*** Opening of SOURCE MATERIAL ***

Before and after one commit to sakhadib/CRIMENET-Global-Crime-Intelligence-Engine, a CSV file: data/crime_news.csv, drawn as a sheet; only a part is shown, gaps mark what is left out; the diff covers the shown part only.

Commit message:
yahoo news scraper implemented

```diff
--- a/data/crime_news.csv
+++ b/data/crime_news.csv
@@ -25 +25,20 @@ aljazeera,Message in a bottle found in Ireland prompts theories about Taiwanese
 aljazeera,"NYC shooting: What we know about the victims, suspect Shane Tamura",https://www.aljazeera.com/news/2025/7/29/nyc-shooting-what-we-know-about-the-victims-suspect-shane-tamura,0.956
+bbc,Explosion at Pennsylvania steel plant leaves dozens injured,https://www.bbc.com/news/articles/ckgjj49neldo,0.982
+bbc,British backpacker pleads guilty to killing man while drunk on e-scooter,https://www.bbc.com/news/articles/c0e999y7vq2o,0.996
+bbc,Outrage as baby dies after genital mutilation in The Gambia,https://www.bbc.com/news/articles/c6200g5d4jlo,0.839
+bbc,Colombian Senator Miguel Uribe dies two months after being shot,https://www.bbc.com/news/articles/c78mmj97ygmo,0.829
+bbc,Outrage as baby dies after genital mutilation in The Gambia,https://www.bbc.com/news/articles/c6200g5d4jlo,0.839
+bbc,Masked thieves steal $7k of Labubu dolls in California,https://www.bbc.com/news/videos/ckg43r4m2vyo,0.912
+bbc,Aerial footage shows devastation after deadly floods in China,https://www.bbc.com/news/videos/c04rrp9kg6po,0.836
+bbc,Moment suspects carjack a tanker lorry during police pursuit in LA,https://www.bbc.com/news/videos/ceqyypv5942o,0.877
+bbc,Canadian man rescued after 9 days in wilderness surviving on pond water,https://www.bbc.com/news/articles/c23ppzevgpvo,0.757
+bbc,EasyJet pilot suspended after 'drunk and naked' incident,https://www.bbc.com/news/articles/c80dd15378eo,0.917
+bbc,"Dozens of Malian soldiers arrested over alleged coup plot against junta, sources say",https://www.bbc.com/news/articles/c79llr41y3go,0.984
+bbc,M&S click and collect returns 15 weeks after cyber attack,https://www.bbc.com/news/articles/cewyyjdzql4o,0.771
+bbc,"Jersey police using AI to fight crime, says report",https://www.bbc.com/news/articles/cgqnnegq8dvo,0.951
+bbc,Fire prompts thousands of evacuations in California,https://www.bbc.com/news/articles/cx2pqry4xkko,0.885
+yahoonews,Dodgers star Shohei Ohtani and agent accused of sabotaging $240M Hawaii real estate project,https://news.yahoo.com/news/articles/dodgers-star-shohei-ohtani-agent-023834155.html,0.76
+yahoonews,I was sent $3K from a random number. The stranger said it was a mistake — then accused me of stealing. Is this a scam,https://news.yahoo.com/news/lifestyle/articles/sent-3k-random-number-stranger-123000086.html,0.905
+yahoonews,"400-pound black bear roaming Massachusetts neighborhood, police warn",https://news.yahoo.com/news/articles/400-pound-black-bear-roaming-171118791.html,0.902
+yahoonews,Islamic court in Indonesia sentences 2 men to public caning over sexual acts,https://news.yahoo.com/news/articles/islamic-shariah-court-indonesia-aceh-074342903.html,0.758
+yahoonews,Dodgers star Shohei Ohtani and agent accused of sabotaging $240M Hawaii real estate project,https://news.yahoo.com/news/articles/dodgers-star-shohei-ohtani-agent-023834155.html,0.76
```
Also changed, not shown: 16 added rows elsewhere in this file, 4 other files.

*** Close of SOURCE MATERIAL ***

→ PROBLEM DETAILS
With nothing added or left out, print the data again.

→ COMPLETED EXERCISE
Before and after one commit to sakhadib/CRIMENET-Global-Crime-Intelligence-Engine, a CSV file: data/crime_news.csv, drawn as a sheet; only a part is shown, gaps mark what is left out; the diff covers the shown part only.

Commit message:
yahoo news scraper implemented

```diff
--- a/data/crime_news.csv
+++ b/data/crime_news.csv
@@ -25 +25,20 @@ aljazeera,Message in a bottle found in Ireland prompts theories about Taiwanese
 aljazeera,"NYC shooting: What we know about the victims, suspect Shane Tamura",https://www.aljazeera.com/news/2025/7/29/nyc-shooting-what-we-know-about-the-victims-suspect-shane-tamura,0.956
+bbc,Explosion at Pennsylvania steel plant leaves dozens injured,https://www.bbc.com/news/articles/ckgjj49neldo,0.982
+bbc,British backpacker pleads guilty to killing man while drunk on e-scooter,https://www.bbc.com/news/articles/c0e999y7vq2o,0.996
+bbc,Outrage as baby dies after genital mutilation in The Gambia,https://www.bbc.com/news/articles/c6200g5d4jlo,0.839
+bbc,Colombian Senator Miguel Uribe dies two months after being shot,https://www.bbc.com/news/articles/c78mmj97ygmo,0.829
+bbc,Outrage as baby dies after genital mutilation in The Gambia,https://www.bbc.com/news/articles/c6200g5d4jlo,0.839
+bbc,Masked thieves steal $7k of Labubu dolls in California,https://www.bbc.com/news/videos/ckg43r4m2vyo,0.912
+bbc,Aerial footage shows devastation after deadly floods in China,https://www.bbc.com/news/videos/c04rrp9kg6po,0.836
+bbc,Moment suspects carjack a tanker lorry during police pursuit in LA,https://www.bbc.com/news/videos/ceqyypv5942o,0.877
+bbc,Canadian man rescued after 9 days in wilderness surviving on pond water,https://www.bbc.com/news/articles/c23ppzevgpvo,0.757
+bbc,EasyJet pilot suspended after 'drunk and naked' incident,https://www.bbc.com/news/articles/c80dd15378eo,0.917
+bbc,"Dozens of Malian soldiers arrested over alleged coup plot against junta, sources say",https://www.bbc.com/news/articles/c79llr41y3go,0.984
+bbc,M&S click and collect returns 15 weeks after cyber attack,https://www.bbc.com/news/articles/cewyyjdzql4o,0.771
+bbc,"Jersey police using AI to fight crime, says report",https://www.bbc.com/news/articles/cgqnnegq8dvo,0.951
+bbc,Fire prompts thousands of evacuations in California,https://www.bbc.com/news/articles/cx2pqry4xkko,0.885
+yahoonews,Dodgers star Shohei Ohtani and agent accused of sabotaging $240M Hawaii real estate project,https://news.yahoo.com/news/articles/dodgers-star-shohei-ohtani-agent-023834155.html,0.76
+yahoonews,I was sent $3K from a random number. The stranger said it was a mistake — then accused me of stealing. Is this a scam,https://news.yahoo.com/news/lifestyle/articles/sent-3k-random-number-stranger-123000086.html,0.905
+yahoonews,"400-pound black bear roaming Massachusetts neighborhood, police warn",https://news.yahoo.com/news/articles/400-pound-black-bear-roaming-171118791.html,0.902
+yahoonews,Islamic court in Indonesia sentences 2 men to public caning over sexual acts,https://news.yahoo.com/news/articles/islamic-shariah-court-indonesia-aceh-074342903.html,0.758
+yahoonews,Dodgers star Shohei Ohtani and agent accused of sabotaging $240M Hawaii real estate project,https://news.yahoo.com/news/articles/dodgers-star-shohei-ohtani-agent-023834155.html,0.76
```
Also changed, not shown: 16 added rows elsewhere in this file, 4 other files.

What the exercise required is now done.